“My role in this production is a dual,” Josie said. “I play the crane and one of the main protagonists.”

At an early age, she knew she wanted to become a performer. As Josie got older, she did backup singing for her father and traveled every summer.

“I went to college for performing arts as a musical theater major at the American Musical and Dramatic Academy in New York City. After that, I didn’t want to do theater anymore and I just wanted to powwow again. Then I found my way back into it again and have been enjoying it, focusing mostly on native productions and native stories, directed by natives and written by natives,” Josie said.

She has performed in several off-Broadway productions and in short films.

“I have been the majority of productions I have wanted to be part of the last couple of years. That’s how I ended up in here,” she said. “Originally I was going to come on as a dancer, then I came back the next year under the guise of Heather (Henson) and it was the beginnings of me becoming a puppeteer, learning how to use the bird and the puppets we use within the show.

“I’m a vocalist, I’m a singer and also an actress,” Josie said. “I became a puppeteer last year. I was very new to it and it was a new skill.

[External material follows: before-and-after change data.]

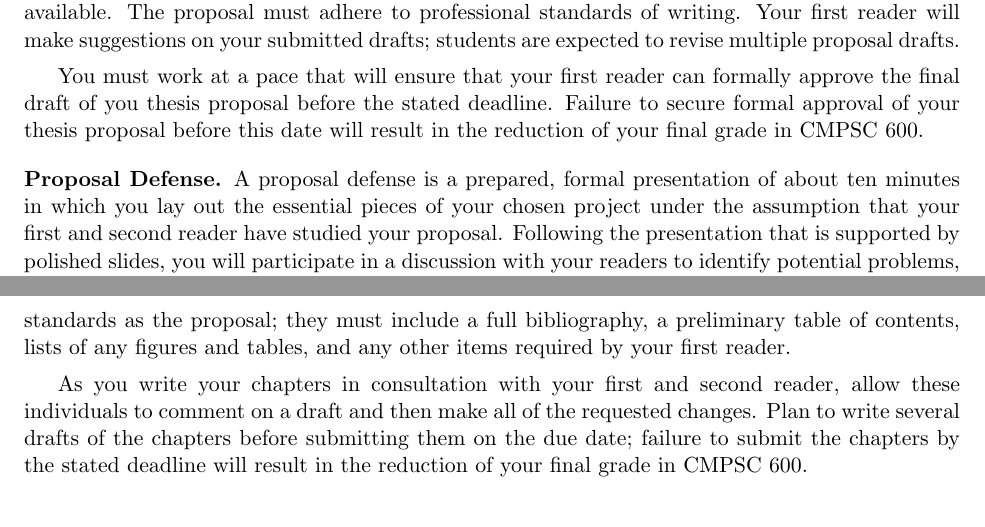
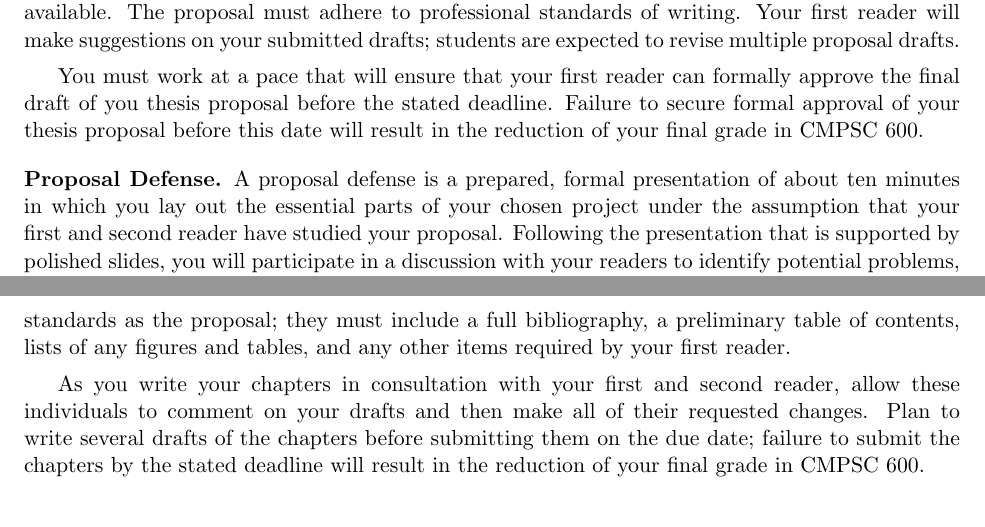
Before and after one commit to gkapfham/cs60060120142015, a LaTeX document (syllabus/cs600601Fall2014-syllabus.tex): two parts of pages 3 and 4 of 5, joined at a grey line, cut so that both start at the same text. Compiled offline with pdfLaTeX; a LaTeX package or settings file that is missing is left out.

Commit message:
Fixing small spacing issues of the page about 610 course expectations.

```diff
--- a/syllabus/cs600601Fall2014-syllabus.tex
+++ b/syllabus/cs600601Fall2014-syllabus.tex
@@ -197,7 +197,7 @@ result in the reduction of your final grade in CMPSC 600.
 
 \medskip
 \noindent{\bf Proposal Defense.}
-A proposal defense is a prepared, formal presentation of about ten minutes in which you lay out the essential pieces of
+A proposal defense is a prepared, formal presentation of about ten minutes in which you lay out the essential parts of
 your chosen project under the assumption that your first and second reader have studied your proposal.  Following the
 presentation that is supported by polished slides, you will participate in a discussion with your readers to identify
 potential problems, refine or modify some aspects of the project proposal, and ensure that your project is feasible
@@ -220,10 +220,11 @@ chapters'' --- this usually does not work well since your chapters represent wor
 Chapters are judged according to the same professional standards as the proposal; they must include a full bibliography, a
 preliminary table of contents, lists of any figures and tables, and any other items required by your first reader.
 
-As you write your chapters in consultation with your first and second reader, allow these individuals to comment on a
-draft and then make all of the requested changes.  Plan to write several drafts of the chapters before submitting them
+As you write your chapters in consultation with your first and second reader, allow these individuals to comment on your
+drafts and then make all of their requested changes.  Plan to write several drafts of the chapters before submitting them
 on the due date; failure to submit the chapters by the stated deadline will result in the reduction of your final grade
 in CMPSC 600.
 
+\vspace*{-.2in}
 \subsection*{Course Expectations and Deliverables --- CMPSC 610}
 
```
Also changed, not shown: syllabus/cs600601Fall2014-syllabus.tex (6 more changed lines).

It has been enjoyable along with working with Ty as well, just working with other natives, finding ways to condense what we’re trying to say within the story, using the skills we have and using methods to express that.”

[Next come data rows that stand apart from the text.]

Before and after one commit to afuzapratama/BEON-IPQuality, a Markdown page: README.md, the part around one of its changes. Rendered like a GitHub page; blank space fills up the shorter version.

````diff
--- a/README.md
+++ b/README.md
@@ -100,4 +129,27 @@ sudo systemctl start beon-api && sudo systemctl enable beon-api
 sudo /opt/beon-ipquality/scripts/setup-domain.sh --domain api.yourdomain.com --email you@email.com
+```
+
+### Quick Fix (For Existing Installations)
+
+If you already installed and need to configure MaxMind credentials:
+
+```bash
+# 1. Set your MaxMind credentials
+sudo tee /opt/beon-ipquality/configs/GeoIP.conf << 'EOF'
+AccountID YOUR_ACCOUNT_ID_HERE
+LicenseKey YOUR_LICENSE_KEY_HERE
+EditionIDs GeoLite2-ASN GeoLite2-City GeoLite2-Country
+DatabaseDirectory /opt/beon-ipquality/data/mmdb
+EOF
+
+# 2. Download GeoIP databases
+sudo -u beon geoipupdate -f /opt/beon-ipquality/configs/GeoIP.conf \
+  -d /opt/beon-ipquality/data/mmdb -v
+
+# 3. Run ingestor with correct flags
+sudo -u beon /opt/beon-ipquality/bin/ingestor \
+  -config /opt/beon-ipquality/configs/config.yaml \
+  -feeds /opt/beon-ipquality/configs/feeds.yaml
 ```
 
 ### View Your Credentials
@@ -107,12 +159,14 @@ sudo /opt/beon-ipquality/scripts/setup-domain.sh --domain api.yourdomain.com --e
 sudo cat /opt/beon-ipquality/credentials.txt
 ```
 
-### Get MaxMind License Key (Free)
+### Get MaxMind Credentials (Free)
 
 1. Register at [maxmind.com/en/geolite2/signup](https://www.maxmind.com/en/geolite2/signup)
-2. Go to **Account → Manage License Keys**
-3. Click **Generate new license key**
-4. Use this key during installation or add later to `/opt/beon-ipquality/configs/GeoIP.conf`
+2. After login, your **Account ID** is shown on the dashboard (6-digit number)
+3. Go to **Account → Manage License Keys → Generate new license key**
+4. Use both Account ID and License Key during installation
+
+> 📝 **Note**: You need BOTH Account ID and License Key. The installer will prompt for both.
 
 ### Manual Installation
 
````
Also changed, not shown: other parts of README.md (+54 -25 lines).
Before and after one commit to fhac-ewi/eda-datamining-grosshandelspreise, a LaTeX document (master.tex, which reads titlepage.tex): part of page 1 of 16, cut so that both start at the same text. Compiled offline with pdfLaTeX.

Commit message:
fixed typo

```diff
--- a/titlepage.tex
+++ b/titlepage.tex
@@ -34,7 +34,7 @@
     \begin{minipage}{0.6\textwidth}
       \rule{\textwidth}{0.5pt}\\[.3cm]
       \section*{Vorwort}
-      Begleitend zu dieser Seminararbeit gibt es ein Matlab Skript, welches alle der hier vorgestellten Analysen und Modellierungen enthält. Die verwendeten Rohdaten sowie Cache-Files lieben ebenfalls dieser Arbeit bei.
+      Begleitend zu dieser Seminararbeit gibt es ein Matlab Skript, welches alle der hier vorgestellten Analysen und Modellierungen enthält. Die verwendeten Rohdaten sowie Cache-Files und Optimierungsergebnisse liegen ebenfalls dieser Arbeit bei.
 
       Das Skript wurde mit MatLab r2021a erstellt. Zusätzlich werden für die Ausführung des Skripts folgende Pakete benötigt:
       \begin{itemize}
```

At one point in her life, she was set on going to Broadway and winning a Tony (award) because that was what she was brought up in going to school in musical theater in New York City, she said.

“The older I got, the more interested I got in exploring so much of my own artistic abilities and really putting my hands in all the pockets to just try everything that I think I might be able to do,” she said.

Josie is working on writing a one-woman show.

“It would be about the legacy of Lillian St. Cyr,” she said. From her experience in the theater and her research into her cultural background, she’s excited about developing a story about the legacy on her Ho-Chunk side and how those people opened doors for her.

“People like William St. Cyr who may have done vaudeville acts or a performer at Standing Rock, may have felt they were just powwow performers, but they were really a part of breaking this mold and part of giving us this chance to be on the stage,” Josie said.

“So when I think about those things, I think that I would love to have my one-woman show produced – it would be a big goal for me right now because it’s the first time I’m writing about it and the first time I’m exploring myself as a native woman in this world – as a native performer,” she said.

“I have been tracing back all these bloodlines, all these ties I have to the performing arts as a native person and realizing we have a legacy,” she said. “It’s not just about all the movie stars in Hollywood. We, as native people, have our own legacy.”

Her big goal is to have her show produced and someday be on Broadway. She admits that it’s a really big goal, so now she is concentrating on just getting it produced and getting it off the ground.

“One of my big things is to teach native youth – to inspire native youth. Our cultures are so rich and we have our traditional art combined with whatever contemporary mediums. They are so beautiful when we accomplish them, but we also need that support for each other to continue to do these things. I really hope that the work that I do can inspire that, too,” Josie said.

Ty Defoe, the author of “Ajijaak on Turtle Island,” is excited about his creation being taken on the road across the United States.

“I think it’s a really special piece about Ajijaak that tells the story of indigenous people living off the Earth,” Defoe said. “In the mind, it was created to inspire our indigenous youth, but also all people. We work toward keeping our cultures alive but also thriving.”

During his youth, Defoe would pass through Wisconsin Dells on his way to see his family and stop at Stand Rock in the summer.

“I grew up in northern Wisconsin, being Ojibwa and Oneida, and going to powwows to keep the culture alive,” he said. “That mindset went into the performance a lot. I was inspired a lot from the Mirror Lake and Lake Delton areas. I went to science camp there to learn how ecological knowledge connects to the land.”